“At Bluecore, we believe in the need for verticalized technology because we think every brand needs tech built for the purpose of retail to solve retail problems,” Hilal said. “Unlike every other industry retail has some really unique challenges around stock management distribution discounting, inventory management, purchase frequency — all of these feed into the key elements of how Bluecore has made investments in AI and workflow tooling and campaign management so that we’re really reducing the manual work a retailer needs to do to understand merchandising insights and act on their data.”
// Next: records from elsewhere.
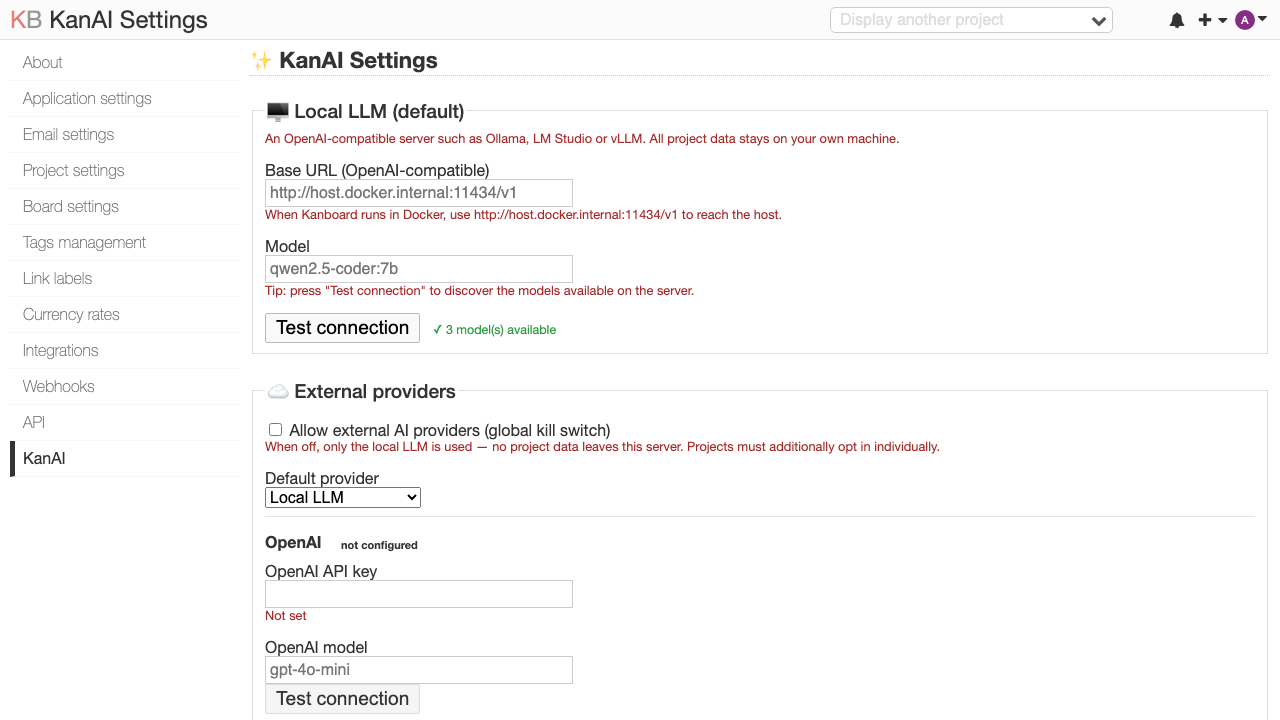
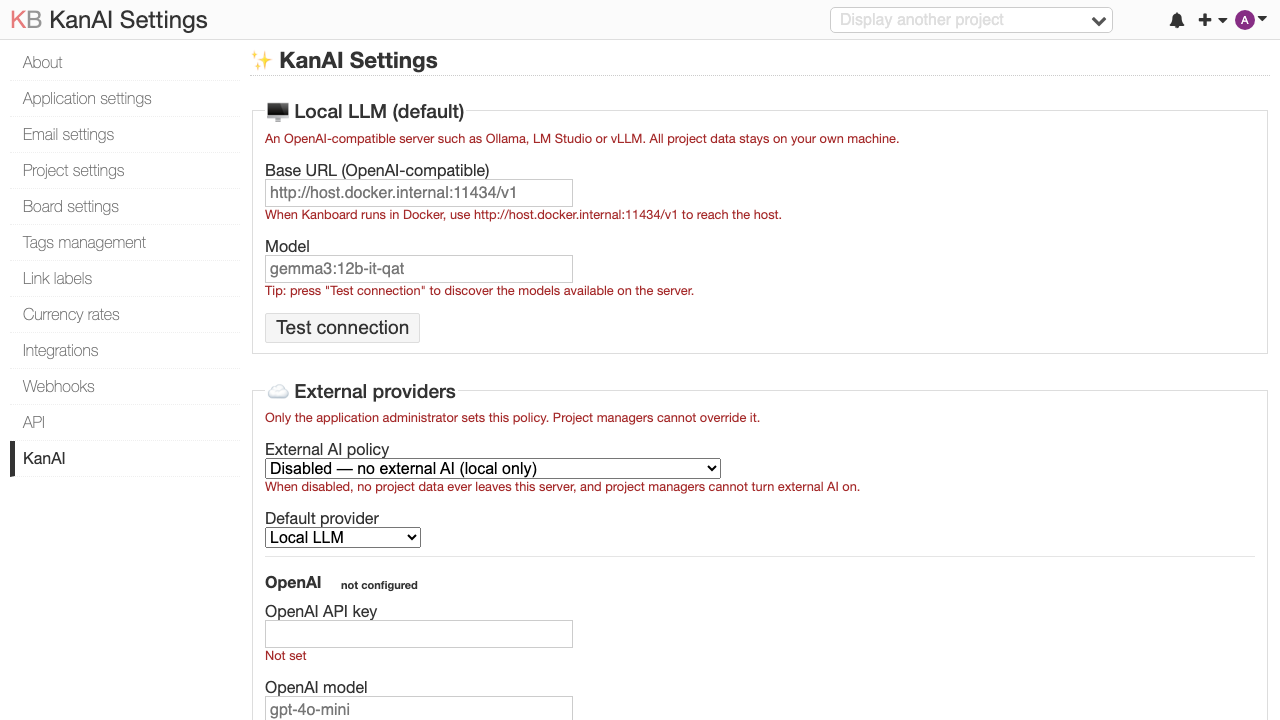
feat: admin-controlled external-AI policy (disabled/per-project/all) — v1.6.0
The application administrator (APP_ADMIN) now sets a 3-state external-AI policy;
project managers can only toggle per-project opt-in when the policy allows it and
cannot enable external AI the admin locked down. Enforced server-side in
SettingsModel::saveProject + LlmClientFactory (crafted requests ignored). Legacy
kill switch migrates automatically. Verified live across all three policies.

diff --git a/Model/SettingsModel.php b/Model/SettingsModel.php
@@ -51,8 +51,11 @@ class SettingsModel extends Base
     public function saveGlobal(array $values): void
     {
         $crypto = $this->crypto();
+        $policy = \Kanboard\Plugin\KanAI\Settings\GatingPolicy::normalizePolicy($values['kanai_external_policy'] ?? 'disabled');
         $save = [
-            'kanai_external_enabled' => empty($values['kanai_external_enabled']) ? '0' : '1',
+            'kanai_external_policy' => $policy,
+            // Keep the legacy boolean in sync for any external reader.
+            'kanai_external_enabled' => $policy === \Kanboard\Plugin\KanAI\Settings\GatingPolicy::POLICY_DISABLED ? '0' : '1',
             'kanai_default_provider' => in_array($values['kanai_default_provider'] ?? 'local', ['local', 'openai', 'anthropic'], true)
                 ? $values['kanai_default_provider'] : 'local',
             'kanai_local_base_url' => trim($values['kanai_local_base_url'] ?? self::DEFAULTS['kanai_local_base_url']),
@@ -78,9 +81,24 @@ class SettingsModel extends Base
         $this->configModel->save($save);
     }
 
+    /**
+     * Application-admin external-AI policy: disabled | project_optin | all_projects.
+     * Falls back to the legacy boolean kill switch for pre-1.6 installs.
+     */
+    public function getExternalPolicy(): string
+    {
+        $policy = $this->configModel->get('kanai_external_policy', '');
+        if ($policy === '') {
+            return $this->configModel->get('kanai_external_enabled', '0') === '1'
+                ? \Kanboard\Plugin\KanAI\Settings\GatingPolicy::POLICY_PROJECT_OPTIN
+                : \Kanboard\Plugin\KanAI\Settings\GatingPolicy::POLICY_DISABLED;
+        }
+        return \Kanboard\Plugin\KanAI\Settings\GatingPolicy::normalizePolicy($policy);
+    }
+
     public function isExternalEnabled(): bool
     {
-        return $this->configModel->get('kanai_external_enabled', '0') === '1';
+        return \Kanboard\Plugin\KanAI\Settings\GatingPolicy::externalEnabled($this->getExternalPolicy());
     }
 
     public function getProjectEnabled(int $projectId): bool
@@ -100,6 +118,12 @@ class SettingsModel extends Base
 
     public function saveProject(int $projectId, bool $enabled, bool $externalOptIn, bool $autoDigest = false): void
     {
+        // A project manager may only change the external opt-in when the admin
+        // policy allows it; otherwise the stored value is preserved (the manager
+        // cannot enable external AI the application admin has locked down).
+        if (! \Kanboard\Plugin\KanAI\Settings\GatingPolicy::projectMayOptIn($this->getExternalPolicy())) {
+            $externalOptIn = $this->getProjectExternalOptIn($projectId);
+        }
         $this->projectMetadataModel->save($projectId, [
             'kanai_enabled' => $enabled ? '1' : '0',
             'kanai_external_opt_in' => $externalOptIn ? '1' : '0',

diff --git a/Locale/nl_NL/translations.php b/Locale/nl_NL/translations.php
@@ -72,7 +72,14 @@ return array(
     'configured' => 'ingesteld',
     'not configured' => 'niet ingesteld',
     'Local LLM' => 'Lokaal LLM',
-    'When off, only the local LLM is used — no project data leaves this server. Projects must additionally opt in individually.' => 'Indien uit wordt alleen het lokale LLM gebruikt — er verlaten geen projectgegevens deze server. Projecten moeten daarnaast individueel opt-in geven.',
+    'Only the application administrator sets this policy. Project managers cannot override it.' => 'Alleen de applicatiebeheerder stelt dit beleid in. Projectbeheerders kunnen het niet overschrijven.',
+    'External AI policy' => 'Beleid externe AI',
+    'Disabled — no external AI (local only)' => 'Uitgeschakeld — geen externe AI (alleen lokaal)',
+    'Per-project opt-in — project managers may enable it' => 'Per-project opt-in — projectbeheerders mogen het aanzetten',
+    'Enabled for all projects — project managers cannot change it' => 'Aan voor alle projecten — projectbeheerders kunnen het niet wijzigen',
+    'When disabled, no project data ever leaves this server, and project managers cannot turn external AI on.' => 'Indien uitgeschakeld verlaten er nooit projectgegevens deze server, en kunnen projectbeheerders externe AI niet aanzetten.',
+    'External AI is enabled for all projects by the administrator.' => 'Externe AI is door de beheerder voor alle projecten ingeschakeld.',
+    'External AI providers are disabled by the administrator; only the local LLM is used.' => 'Externe AI-providers zijn door de beheerder uitgeschakeld; alleen het lokale LLM wordt gebruikt.',
     'How much project data is packed into a question. Larger = better answers, slower and heavier for the model.' => 'Hoeveel projectdata er in een vraag meegaat. Groter = betere antwoorden, maar trager en zwaarder voor het model.',
     'Local models can take a while; 120–180s is a safe range for larger models.' => 'Lokale modellen kunnen even duren; 120–180s is een veilige marge voor grotere modellen.',
     'Rate limit (questions per user per hour, 0 = unlimited)' => 'Limiet (vragen per gebruiker per uur, 0 = onbeperkt)',

diff --git a/tests/Settings/GatingPolicyTest.php b/tests/Settings/GatingPolicyTest.php
@@ -14,6 +14,38 @@ final class GatingPolicyTest extends TestCase
         $this->assertTrue(GatingPolicy::isExternalProvider('anthropic'));
     }
 
+    public function testNormalizePolicyRejectsUnknown(): void
+    {
+        $this->assertSame('disabled', GatingPolicy::normalizePolicy('nonsense'));
+        $this->assertSame('all_projects', GatingPolicy::normalizePolicy('all_projects'));
+        $this->assertSame('project_optin', GatingPolicy::normalizePolicy('project_optin'));
+    }
+
+    public function testExternalEnabledPerPolicy(): void
+    {
+        $this->assertFalse(GatingPolicy::externalEnabled('disabled'));
+        $this->assertTrue(GatingPolicy::externalEnabled('project_optin'));
+        $this->assertTrue(GatingPolicy::externalEnabled('all_projects'));
+    }
+
+    public function testProjectMayOptInOnlyForOptinPolicy(): void
+    {
+        $this->assertTrue(GatingPolicy::projectMayOptIn('project_optin'));
+        $this->assertFalse(GatingPolicy::projectMayOptIn('disabled'));
+        $this->assertFalse(GatingPolicy::projectMayOptIn('all_projects'));
+    }
+
+    public function testEffectiveOptInAppliesAdminPolicy(): void
+    {
+        // disabled: never, regardless of the project flag
+        $this->assertFalse(GatingPolicy::effectiveOptIn('disabled', true));
+        // all_projects: always, even if the project flag is off
+        $this->assertTrue(GatingPolicy::effectiveOptIn('all_projects', false));
+        // project_optin: follows the project flag
+        $this->assertTrue(GatingPolicy::effectiveOptIn('project_optin', true));
+        $this->assertFalse(GatingPolicy::effectiveOptIn('project_optin', false));
+    }
+
     public function testCanUseExternalRequiresBothFlags(): void
     {
         $this->assertTrue(GatingPolicy::canUseExternal(true, true));

diff --git a/Settings/GatingPolicy.php b/Settings/GatingPolicy.php
@@ -14,6 +14,41 @@ class GatingPolicy
     public const LOCAL = 'local';
     public const EXTERNAL = ['openai', 'anthropic'];
 
+    // Application-admin external-AI policy (project managers cannot change it).
+    public const POLICY_DISABLED = 'disabled';        // no external AI anywhere
+    public const POLICY_PROJECT_OPTIN = 'project_optin'; // project managers may opt in
+    public const POLICY_ALL_PROJECTS = 'all_projects';   // forced on for every project
+    public const POLICIES = [self::POLICY_DISABLED, self::POLICY_PROJECT_OPTIN, self::POLICY_ALL_PROJECTS];
+
+    public static function normalizePolicy(string $policy): string
+    {
+        return in_array($policy, self::POLICIES, true) ? $policy : self::POLICY_DISABLED;
+    }
+
+    /** Is external AI available at all under this admin policy? */
+    public static function externalEnabled(string $policy): bool
+    {
+        return $policy !== self::POLICY_DISABLED;
+    }
+
+    /** Whether project managers may set the per-project opt-in under this policy. */
+    public static function projectMayOptIn(string $policy): bool
+    {
+        return $policy === self::POLICY_PROJECT_OPTIN;
+    }
+
+    /** The effective per-project opt-in after applying the admin policy. */
+    public static function effectiveOptIn(string $policy, bool $projectOptIn): bool
+    {
+        if ($policy === self::POLICY_ALL_PROJECTS) {
+            return true;
+        }
+        if ($policy === self::POLICY_PROJECT_OPTIN) {
+            return $projectOptIn;
+        }
+        return false;
+    }
+
     public static function isExternalProvider(string $provider): bool
     {
         return in_array($provider, self::EXTERNAL, true);

diff --git a/LLM/LlmClientFactory.php b/LLM/LlmClientFactory.php
@@ -14,11 +14,12 @@ class LlmClientFactory extends Base
 
         // Throws RuntimeException if AI is off for the project or an external
         // provider is requested without both flags set. Enforced here, server-side.
+        $policy = $this->settingsModel->getExternalPolicy();
         $provider = GatingPolicy::resolveProvider(
             $this->settingsModel->getProjectEnabled($projectId),
             $requested,
-            $this->settingsModel->isExternalEnabled(),
-            $this->settingsModel->getProjectExternalOptIn($projectId)
+            GatingPolicy::externalEnabled($policy),
+            GatingPolicy::effectiveOptIn($policy, $this->settingsModel->getProjectExternalOptIn($projectId))
         );
 
         $maxOutput = (int) $settings['kanai_max_output_tokens'];
@@ -45,11 +46,12 @@ class LlmClientFactory extends Base
     {
         $settings = $this->settingsModel->getGlobal();
         $requested = $requestedProvider !== '' ? $requestedProvider : $settings['kanai_default_provider'];
+        $policy = $this->settingsModel->getExternalPolicy();
         $provider = GatingPolicy::resolveProvider(
             $this->settingsModel->getProjectEnabled($projectId),
             $requested,
-            $this->settingsModel->isExternalEnabled(),
-            $this->settingsModel->getProjectExternalOptIn($projectId)
+            GatingPolicy::externalEnabled($policy),
+            GatingPolicy::effectiveOptIn($policy, $this->settingsModel->getProjectExternalOptIn($projectId))
         );
         $modelKey = ['anthropic' => 'kanai_anthropic_model', 'openai' => 'kanai_openai_model'];
         $model = $settings[$modelKey[$provider] ?? 'kanai_local_model'];

diff --git a/Template/project/settings.php b/Template/project/settings.php
@@ -2,10 +2,16 @@
 <form method="post" action="<?= $this->url->href('ProjectSettingsController', 'save', ['project_id' => $project['id'], 'plugin' => 'KanAI']) ?>">
     <?= $this->form->csrf() ?>
     <?= $this->form->checkbox('kanai_enabled', t('Enable KanAI for this project'), '1', $enabled) ?>
-    <?= $this->form->checkbox('kanai_external_opt_in', t('Allow external AI providers for this project'), '1', $external_opt_in) ?>
-    <?= $this->form->checkbox('kanai_auto_digest', t('Enable the automatic daily digest (requires the kanai:digest cron job)'), '1', $auto_digest) ?>
-    <?php if (! $external_globally_enabled): ?>
-        <p class="form-help"><?= t('External providers are globally disabled by the administrator; only the local LLM will be used regardless of this setting.') ?></p>
+
+    <?php if ($external_policy === 'project_optin'): ?>
+        <?= $this->form->checkbox('kanai_external_opt_in', t('Allow external AI providers for this project'), '1', $external_opt_in) ?>
+    <?php elseif ($external_policy === 'all_projects'): ?>
+        <p class="form-help"><i class="fa fa-cloud"></i> <?= t('External AI is enabled for all projects by the administrator.') ?></p>
+    <?php else: ?>
+        <p class="form-help"><i class="fa fa-lock"></i> <?= t('External AI providers are disabled by the administrator; only the local LLM is used.') ?></p>
     <?php endif ?>
+
+    <?= $this->form->checkbox('kanai_auto_digest', t('Enable the automatic daily digest (requires the kanai:digest cron job)'), '1', $auto_digest) ?>
+
     <div class="form-actions"><button type="submit" class="btn btn-blue"><?= t('Save') ?></button></div>
 </form>

diff --git a/Template/config/settings.php b/Template/config/settings.php
@@ -26,8 +26,14 @@
 
     <fieldset>
         <legend>☁ <?= t('External providers') ?></legend>
-        <?= $this->form->checkbox('kanai_external_enabled', t('Allow external AI providers (global kill switch)'), '1', $values['kanai_external_enabled'] == '1') ?>
-        <p class="form-help"><?= t('When off, only the local LLM is used — no project data leaves this server. Projects must additionally opt in individually.') ?></p>
+        <p class="form-help"><?= t('Only the application administrator sets this policy. Project managers cannot override it.') ?></p>
+        <?= $this->form->label(t('External AI policy'), 'kanai_external_policy') ?>
+        <?= $this->form->select('kanai_external_policy', [
+            'disabled' => t('Disabled — no external AI (local only)'),
+            'project_optin' => t('Per-project opt-in — project managers may enable it'),
+            'all_projects' => t('Enabled for all projects — project managers cannot change it'),
+        ], $values) ?>
+        <p class="form-help"><?= t('When disabled, no project data ever leaves this server, and project managers cannot turn external AI on.') ?></p>
 
         <?= $this->form->label(t('Default provider'), 'kanai_default_provider') ?>
         <?= $this->form->select('kanai_default_provider', ['local' => t('Local LLM'), 'openai' => 'OpenAI', 'anthropic' => 'Anthropic (Claude)'], $values) ?>

diff --git a/Plugin.php b/Plugin.php
@@ -74,7 +74,7 @@ class Plugin extends Base
     public function getPluginName(): string { return 'KanAI'; }
     public function getPluginDescription(): string { return 'AI assistant & project Q&A (RAG) for Kanboard — local LLM first, optional external providers'; }
     public function getPluginAuthor(): string { return 'k1bot2026'; }
-    public function getPluginVersion(): string { return '1.5.0'; }
+    public function getPluginVersion(): string { return '1.6.0'; }
     public function getCompatibleVersion(): string { return '>=1.2.46'; }
     public function getPluginHomepage(): string { return 'https://github.com/k1bot2026/kanboard-plugin-kanai'; }
 }

diff --git a/Controller/ProjectSettingsController.php b/Controller/ProjectSettingsController.php
@@ -14,7 +14,7 @@ class ProjectSettingsController extends BaseController
             'enabled' => $this->settingsModel->getProjectEnabled($project['id']),
             'external_opt_in' => $this->settingsModel->getProjectExternalOptIn($project['id']),
             'auto_digest' => $this->settingsModel->getProjectAutoDigest($project['id']),
-            'external_globally_enabled' => $this->settingsModel->isExternalEnabled(),
+            'external_policy' => $this->settingsModel->getExternalPolicy(),
             'title' => t('KanAI Settings'),
         ]));
     }

diff --git a/README.md b/README.md
@@ -59,9 +59,12 @@ review (rendered as "KanAI (automatic)" 🤖). Schedule it from cron:
 For Docker: `docker exec <container> php /var/www/app/cli kanai:digest`.
 
 ### 🔒 Security model
-- **Local-first**: the default provider is your own OpenAI-compatible server;
-  external providers are OFF until an admin enables them *and* each project
-  opts in — enforced server-side, not in the UI.
+- **Local-first**: the default provider is your own OpenAI-compatible server.
+- **Admin-controlled external policy**: only the *application* administrator
+  (not project managers) sets whether external AI is allowed — `disabled`
+  (local only), `project_optin` (project managers may enable it per project), or
+  `all_projects` (forced on). When disabled or forced, project managers cannot
+  change it; the policy is enforced server-side, not just hidden in the UI.
 - **Human approval gate**: no model output ever changes project state without
   an explicit click; project content is treated as untrusted input
   (prompt-injection framing in the system prompt).
@@ -105,7 +108,7 @@ server — discovers the available models as suggestions for the model field.
 | Setting | Default | |
 |---|---|---|
 | Base URL | `http://localhost:11434/v1` | any OpenAI-compatible server; use `http://host.docker.internal:11434/v1` from Docker |
-| External providers | off | global kill switch for OpenAI/Anthropic |
+| External AI policy | disabled | `disabled` / `project_optin` / `all_projects` — app-admin only |
 | Max context tokens | 8000 | how much project data goes into a question |
 | Max output tokens | 1024 | answer length budget |
 | Request timeout | 120s | local models can take a while |
@@ -116,9 +119,10 @@ server — discovers the available models as suggestions for the model field.
 
 ![Project settings](screenshots/project-settings.png)
 
-KanAI is off per project until enabled here. External providers additionally
-require the per-project opt-in, and the automatic daily digest is a separate
-opt-in.
+KanAI is off per project until enabled here. Whether the "allow external AI"
+checkbox appears at all is governed by the application admin's external policy
+(project managers cannot enable external AI the admin has locked down). The
+automatic daily digest is a separate opt-in.
 
 ### Production note: encryption key
 

diff --git a/CHANGELOG.md b/CHANGELOG.md
@@ -1,5 +1,18 @@
 # Changelog
 
+## 1.6.0 — 2026-07-02
+
+### Added
+- Admin-controlled external-AI policy. The application administrator sets one of
+  three policies (Settings → KanAI): **disabled** (local only), **per-project
+  opt-in** (project managers may enable external AI per project), or **enabled
+  for all projects** (forced on). Project managers can only toggle the
+  per-project opt-in when the policy allows it — they cannot enable external AI
+  the application admin has locked down, and the restriction is enforced
+  server-side (a crafted request is ignored). Replaces the previous global
+  on/off kill switch; existing installs migrate automatically (on → per-project
+  opt-in, off → disabled).
+
 ## 1.5.0 — 2026-07-02
 
 ### Added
Currently, Hilal said, we are in an era known as “personal commerce,” where retailers are no longer competing solely with other brands, but also competing with every other digital experience. “As a result, shoppers expect that same level of one-to-one curation from retail brands that they’re getting from platforms like Netflix, Spotify, Instagram and all these other exceptional experiences,” Hilal said. “Shoppers expecting these highly curated environments and have access to all of these unlimited varieties of products need to have a better understanding of how a brand can relate to their one-on-one preferences.”
In the role of predictive intelligence and driving shopper experience, it is now necessary to think about fit, style and price points that can seamlessly connect to recommendations and create the experiences that consumers are seeking. Even not recognizing a shopper’s previous interaction with the brand’s website could be seen as a negative for a consumer. However, this intersection of personalization and digital commerce, Hilal told the audience, represents a massive opportunity for every brand as retention is business-critical.
In fact, Bluecore’s data shows the e-commerce market projected to be $10 trillion by 2027.
Hilal shared that as tech and retail converge at an intersection, retail growth looks like three things: identification, conversion rate and purchase rate. Put simply, digital transformation is an approach and it’s the approach to adapt your brand to the speed and expanse of digital, which means being really good at identifying your shoppers, which is not just about customer identification but the preferences and affinities of that shopper, improving conversion rate, which means actually connecting your shopper with the right content, product and offer as quickly as possible and making sure a customer is coming back.
To determine if your brand is acquisition-focused or retention-focused, Hilal said, a company will need to do a sort of self-assessment. If a company’s acquisition spend is higher than the spend on its existing customer base, or most of a brand’s marketing is broadcast marketing generalized to any shopper or maybe a few segments, then it is an acquisition-focused brand. In contrast, a retention focus brand is focused on optimizing for the second purchase which means leveraging existing customer data, perhaps having a robust loyalty program and marketing focused on post-purchase nurture streams.
“For a brand that’s more retention focused, what you’ll find is that it’s very easy to launch personalized campaigns that your second purchase rate is higher than say 30 to 40 percent,” Hilal said. “And the number of tools that you have to manage customer data tends to be consolidated with one or two platforms because you have done a lot of the work to make it easy to activate your customer data from one place, versus focusing on shuttling it from system to system to system, which usually means you have to again fall back to broadcast mass marketing techniques.”
Brands that focus on the value of reinforcing the value of the product, focus on the second and third purchase-built loyalty programs to help shoppers understand how to continue to engage with the brand, according to Bluecore’s data.
Looking ahead toward the holiday season, which continues to get stretched out over longer periods of time, Hilal advised brands who are struggling to determine what kinds of investments to make to “focus on adding campaign types that are automated that are personalized and that focus on driving repeat purchase versus on acquisition and competing against every other brand and experience for a shoppers’ attention.”